In the spring of 2009, I attended my first-ever awards banquet.
I had submitted 15 entries for stories, columns, photos, website and general excellence from issues in 2008 to the annual Idaho Press Club contest. In March, I had been informed that I had won at least something, but what I won and whether I had won more than one award would be revealed only at the awards banquet.
The Idaho Press Club held its annual awards banquet at the Riverside Hotel in Boise, a once-upscale hotel situated along the Boise River that had its heyday in the 1980s and was still decorated in that era.
A couple hundred journalists from all over the state attended, providing an eclectic mix of well-coiffed attractive TV journalists, including some highly recognizable anchors from Boise, reporters and editors from all of the big papers from around the state, as well as a strong showing of weekly newspaper editors and reporters from several corners of the state.
It was a relatively glamorous affair, as glamorous as one could get in Boise with a room full of journalists. At least most of the women were wearing dresses and most of the men were wearing ties, even if they were purchased on sale at JC Penney.
A couple of the big TV stations and newspapers congregated at their own sponsored tables, folks from Eastern Idaho had their own clique, and the weekly newspaper people got scattered around the room wherever there was an open seat.
Nicola and I attended the event with our administrative assistant and her husband. The four of us were seated at a table with a couple of TV reporters/anchors for the state’s top local TV station, KTVB-TV, the local NBC affiliate.
Seated on my left, one of the female anchors, whom I thought was rather good and higher up on the TV personality attractive meter, had recently been let go from the station, but by God, she was going to cash in on the invitation to the banquet. With other employees, reporters and producers from her now-ex-station present at the banquet at other tables, it seemed an awkward situation. She and the other reporter at our table spent much of the evening complaining about the pay and the horrible working conditions at the station. Nicola and I, as the owners of a previously unheard-of weekly newspaper from a rinky-dink town, sat, it seemed to me, at her table as a testament to the insult that was added to the injury of having been let go. Wine and gin-and-tonics flowed freely, and as the evening wore on, the stories grew more ribald.
I occasionally tried to engage the anchor in conversation, but it was clear that I, a newspaper person, let alone a weekly newspaper person, was below her status.
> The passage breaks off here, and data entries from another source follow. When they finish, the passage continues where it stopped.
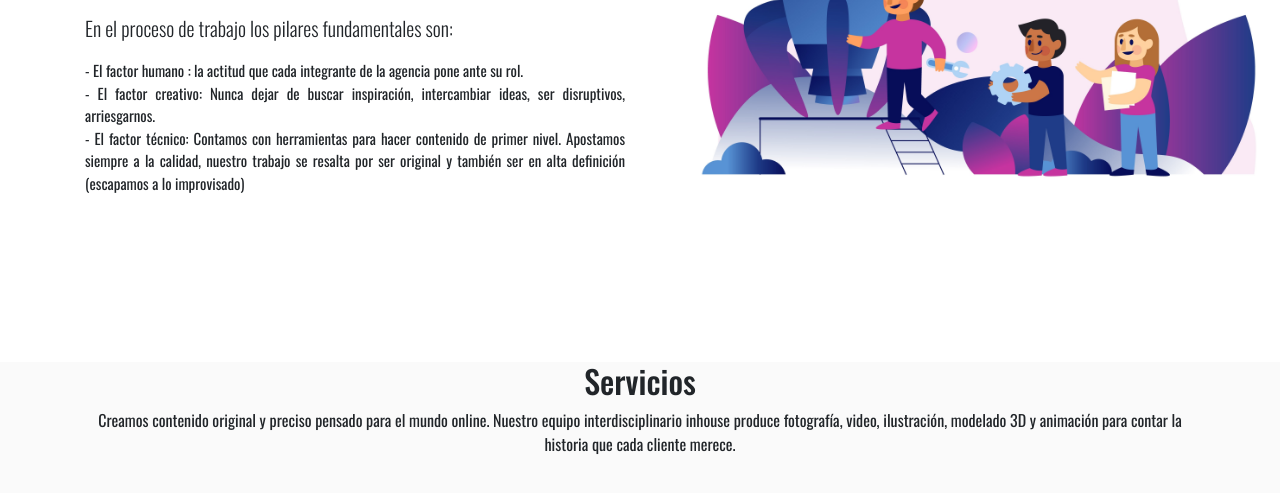
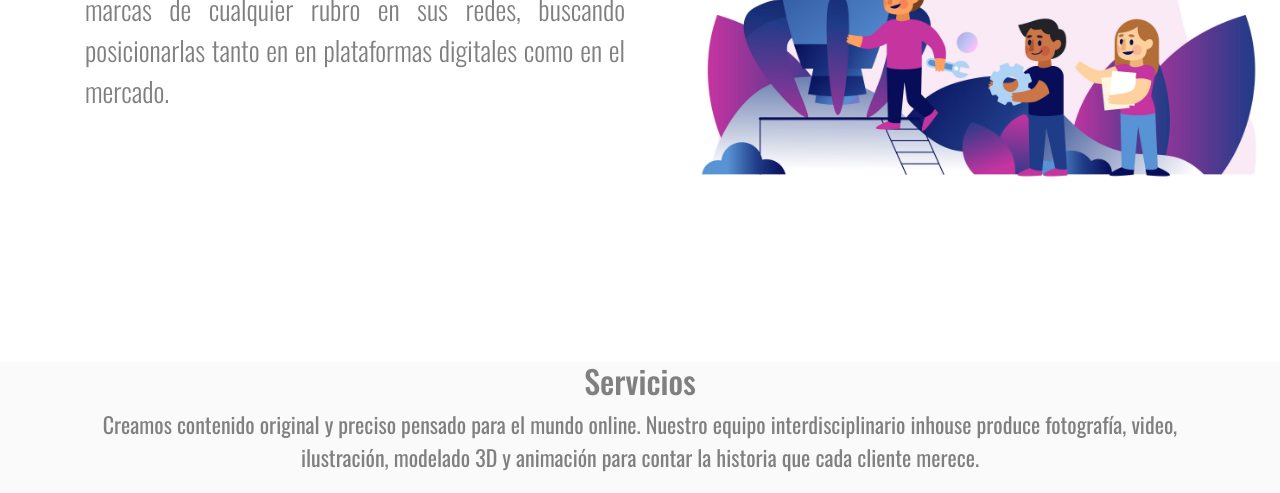
Before and after one commit to sebasmaturanac/sheagencia.com, a plain HTML site: page index.html in a window 1280 px wide. Shown: the part 1001-1494 px from the top of the page. Drawn offline with nearby package versions, Linux system fonts and the light colour scheme; files whose address does not match are found by name.

Commit message:
fixed up text

```diff
--- a/index.html
+++ b/index.html
@@ -100,19 +100,7 @@
             buscamos potenciar
             marcas de cualquier rubro en sus redes, buscando posicionarlas tanto en en plataformas digitales como en el
             mercado.</p>
-          <p class="lead">En el proceso de trabajo los pilares fundamentales son:</p>
-          <ul>
-            <li class="listitem">- El factor humano : la actitud que cada integrante de la agencia pone ante su rol.
-            </li>
-            <li class="listitem">- El factor creativo: Nunca dejar de buscar inspiración, intercambiar ideas, ser
-              disruptivos, arriesgarnos.
-            </li>
-            <li class="listitem">- El factor técnico: Contamos con herramientas para hacer contenido de primer nivel.
-              Apostamos siempre a la
-              calidad, nuestro trabajo se resalta por ser original y también ser en alta definición (escapamos a lo
-              improvisado)
-            </li>
-          </ul>
+
         </div>
 
         <div class="col-lg-6" data-aos="zoom-in-up">
@@ -138,10 +126,7 @@
         </div> -->
 
       <div class="col-lg-12">
-
-
       </div>
-
     </div>
 
   </section>
@@ -150,7 +135,7 @@
     <div class="container">
       <div class="block-heading">
         <h2>Servicios</h2>
-        <p>Creamos contenido original y preciso pensado para el mundo online. Nuestro equipo interdisciplinario inhouse
+        <p style="font-size: 22px;">Creamos contenido original y preciso pensado para el mundo online. Nuestro equipo interdisciplinario inhouse
           produce fotografía, video, ilustración, modelado 3D y animación para contar la historia que cada cliente
           merece.</p>
       </div>
```
Also changed, not shown: styles/styles.css.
She was polite, though, in her dismissiveness, as a movie star would be to an adoring fan.
When the time finally came for the announcement of the awards, sometime between dinner and dessert, I was a shaky nervous wreck despite the gin.